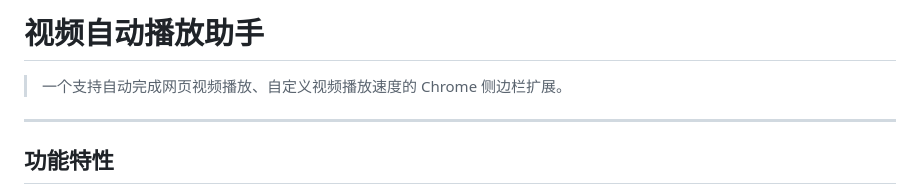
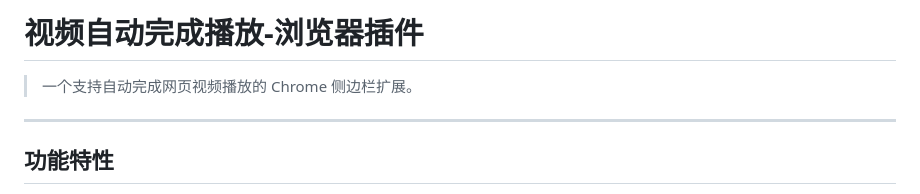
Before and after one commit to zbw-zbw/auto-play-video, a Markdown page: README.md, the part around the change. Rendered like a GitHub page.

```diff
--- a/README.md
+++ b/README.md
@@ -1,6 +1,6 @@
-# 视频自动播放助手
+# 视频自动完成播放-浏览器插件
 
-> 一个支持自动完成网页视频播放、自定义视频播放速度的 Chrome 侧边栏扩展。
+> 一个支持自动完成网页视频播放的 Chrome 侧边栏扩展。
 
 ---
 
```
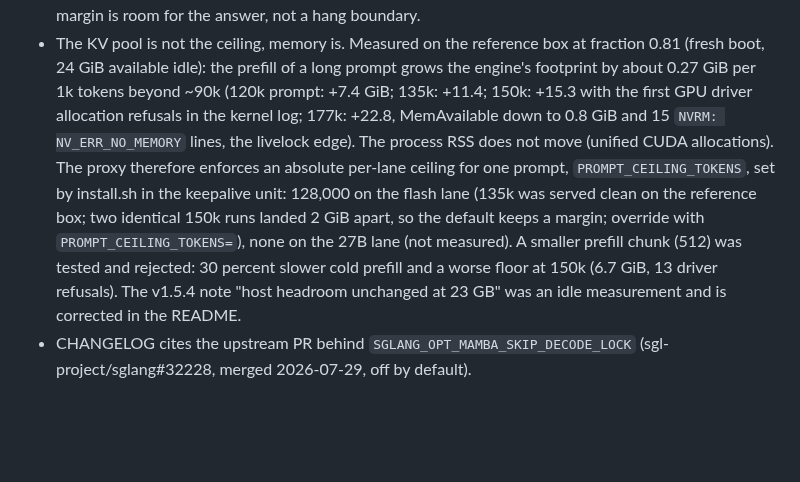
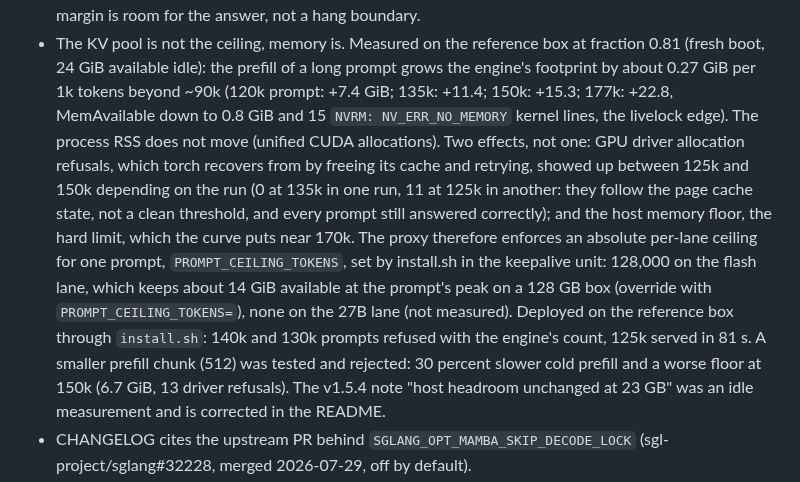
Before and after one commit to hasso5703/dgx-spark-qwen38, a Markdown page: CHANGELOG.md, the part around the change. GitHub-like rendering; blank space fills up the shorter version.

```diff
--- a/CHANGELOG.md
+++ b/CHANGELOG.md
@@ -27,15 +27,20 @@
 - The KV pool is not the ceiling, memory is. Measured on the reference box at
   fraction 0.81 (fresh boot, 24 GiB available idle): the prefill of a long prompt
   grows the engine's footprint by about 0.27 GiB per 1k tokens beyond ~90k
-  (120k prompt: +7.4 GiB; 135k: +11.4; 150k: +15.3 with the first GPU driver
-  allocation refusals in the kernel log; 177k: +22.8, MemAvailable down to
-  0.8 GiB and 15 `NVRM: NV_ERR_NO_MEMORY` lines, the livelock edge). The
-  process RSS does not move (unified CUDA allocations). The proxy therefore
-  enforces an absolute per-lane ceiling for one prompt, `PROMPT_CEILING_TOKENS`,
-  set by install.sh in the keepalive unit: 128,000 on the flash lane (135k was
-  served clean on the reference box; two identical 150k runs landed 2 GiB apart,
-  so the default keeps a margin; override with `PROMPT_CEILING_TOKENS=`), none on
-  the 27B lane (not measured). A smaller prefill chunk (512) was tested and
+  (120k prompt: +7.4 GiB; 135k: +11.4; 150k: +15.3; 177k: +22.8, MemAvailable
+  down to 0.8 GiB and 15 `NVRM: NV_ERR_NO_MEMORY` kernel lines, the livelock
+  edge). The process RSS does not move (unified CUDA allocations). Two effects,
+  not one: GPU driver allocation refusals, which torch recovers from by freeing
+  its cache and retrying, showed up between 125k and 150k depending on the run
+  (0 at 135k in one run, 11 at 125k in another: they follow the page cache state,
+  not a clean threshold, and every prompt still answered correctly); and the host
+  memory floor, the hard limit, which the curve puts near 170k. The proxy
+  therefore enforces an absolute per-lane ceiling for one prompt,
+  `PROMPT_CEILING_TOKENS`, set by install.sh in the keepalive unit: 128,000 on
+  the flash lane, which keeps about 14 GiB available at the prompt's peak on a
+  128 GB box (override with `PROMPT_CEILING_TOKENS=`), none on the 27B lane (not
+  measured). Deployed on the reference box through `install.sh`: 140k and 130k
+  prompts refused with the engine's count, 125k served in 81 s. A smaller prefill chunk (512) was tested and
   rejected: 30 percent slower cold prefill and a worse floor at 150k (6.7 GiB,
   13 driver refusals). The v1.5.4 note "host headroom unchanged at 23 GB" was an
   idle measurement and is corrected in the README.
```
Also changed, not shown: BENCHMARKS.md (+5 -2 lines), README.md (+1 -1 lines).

* _What is required_
Among the records above, find each line containing the string "with" and copy it.

* _Exercise response_
-  (120k prompt: +7.4 GiB; 135k: +11.4; 150k: +15.3 with the first GPU driver
-  so the default keeps a margin; override with `PROMPT_CEILING_TOKENS=`), none on
+  128 GB box (override with `PROMPT_CEILING_TOKENS=`), none on the 27B lane (not
+  prompts refused with the engine's count, 125k served in 81 s. A smaller prefill chunk (512) was tested and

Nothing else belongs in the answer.